In all cases the court may promote reconciliation and encourage and facilitate the settlement in an amicable way of proceedings for common assault, or for any other offence of a personal or private nature not amounting to felony, and not aggravated in degree, on terms of payment of compensation or other terms approved by the court, and may thereupon order the proceedings to be stayed or terminated.
A pre sentence report is meant to assist the court to arrive at a fair sentence and in some cases, the most appropriate. It is never binding on the trial court. On this point I do not wish to say any more.
Whenever a trial court is seized of a matter and the prosecution proves a lesser offence to the one charged, it may proceed to convict for the lesser offence. This however must comply with section 169 (1) of the Criminal Procedure Code. The section provides:

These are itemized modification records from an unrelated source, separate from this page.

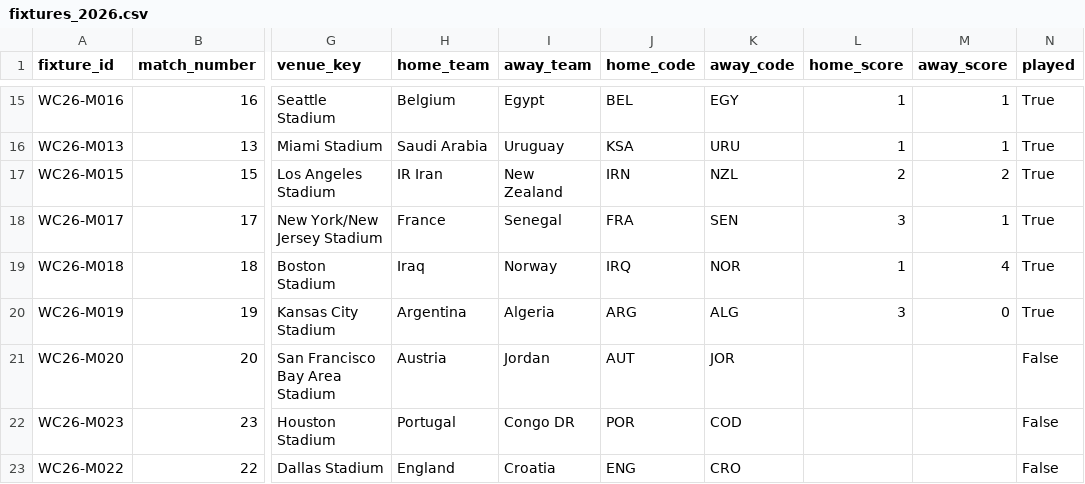
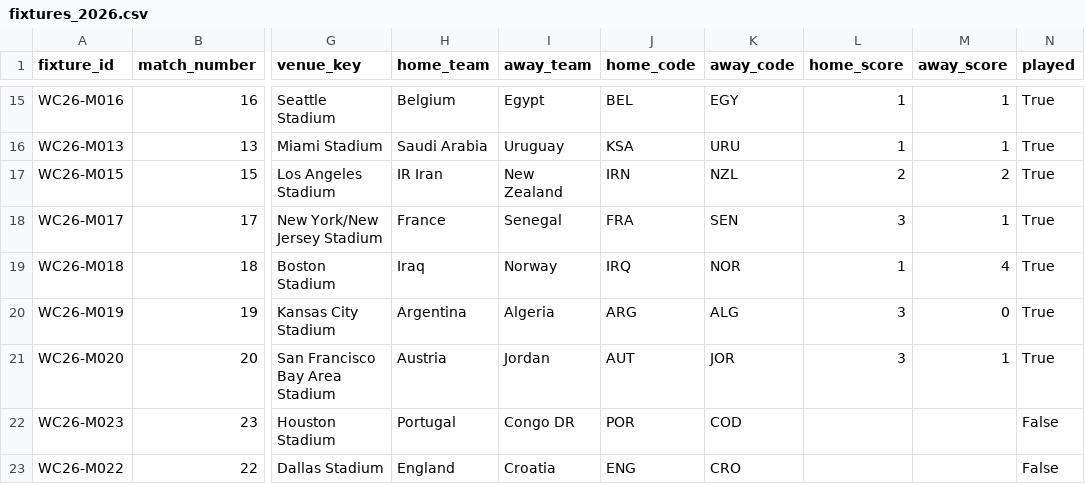
Before and after one commit to tj-chakravarthy/World-Cup-2026-Gap-Index, a CSV file: data/raw/fixtures_2026.csv, drawn as a sheet; only a part is shown, gaps mark what is left out; the diff names each change by its address in the sheet, - before the commit and + after, or states it on an @@ line.

Commit message:
data: live update 2026-06-17T08:55:21Z

```diff
--- a/data/raw/fixtures_2026.csv
+++ b/data/raw/fixtures_2026.csv
-L21 (home_score): (empty)
+L21 (home_score): 3
-M21 (away_score): (empty)
+M21 (away_score): 1
-N21 (played): False
+N21 (played): True
```
Also changed, not shown: 12 other files.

(1) Every such judgment shall, except as otherwise expressly provided by this Code, be written by or under the direction of the presiding officer of the court in the language of the court, and shall contain the point or points for determination, the decision thereon and the reasons for the decision, and shall be dated and signed by the presiding officer in open court at the time of pronouncing it.
(2) In the case of a conviction, the judgment shall specify the offence of which, and the section of the Penal Code or other law under which, the accused person is convicted, and the punishment to which he is sentenced.
(3) In the case of an acquittal, the judgment shall state the offence of which the accused person is acquitted, and shall direct that he be set at liberty.
(see NYANAMBA VS.REPUBLIC  KLR 599)
For the court to convict an accused for the lesser offence, under section 179 of the Criminal Procedure code two factors must be considered:
(1) Whether the circumstances embodied in the major charge necessarily and according to the definition of the offence imputed by that charge constitute the minor charge also.
(2) Whether the charge under the major charge ( section 296 (2) of the Penal Code in the instant charge) gave the accused notice of all the circumstances going to constitute the offence under the section (234 of the Penal Code) which he was convicted.
The offence of robbery under section 296(2) of the Penal Code, is merely theft that is accompanied by either threat to use violence or use of violence or where the offender is armed with an offensive or dangerous weapon or where he is in company of one or more persons.
It can be discerned that where robbery may not be proved assault or grievous harm may. This is because these two offences are a subset of the offence of robbery.
The learned trial magistrate erroneously indicated that he was invoking section 179 (1) of the Penal Code to convict the appellant on a lesser charge. This ought to have been under section 179 (1) of the Criminal Procedure Code. In my view this was not prejudicial to the appellant . This error is curable under section 382 of the Criminal Procedure Code.
The judgment of the learned trial magistrate satisfied the requirements of section 169(1) of the Criminal Procedure Code.
Was there evidence to convict the appellant for the offence of grievous harm? Although the appellant contended that the complainant beat him, there is no medical evidence to support his claim. Though he called witnesses who supported his contention, none of them explained how the complainant sustained the injuries. When PW2, PW3 and PW4 were cross examined, none of them was challenged with the fact that it was the complainant who beat the appellant. The learned trial magistrate was right to dismiss his defence.
Dr. Njuguna Mbeere (PW5) saw the complainant when the injuries were less than 2 hours old. He assessed the injuries as grievous harm .
There were several eye witnesses who testified that it was the appellant who inflicted the injuries on the complainant. The evidence of PW1, PW2, PW3 and PW4 was clear as to who inflicted the injuries on the complainant and by use of what weapon.
In a nutshell, the conviction of the appellant was based on sound evidence. His appeal on conviction must therefore fail.
DATED at Meru 20th day of December 2016
KIARIE WAWERU KIARIE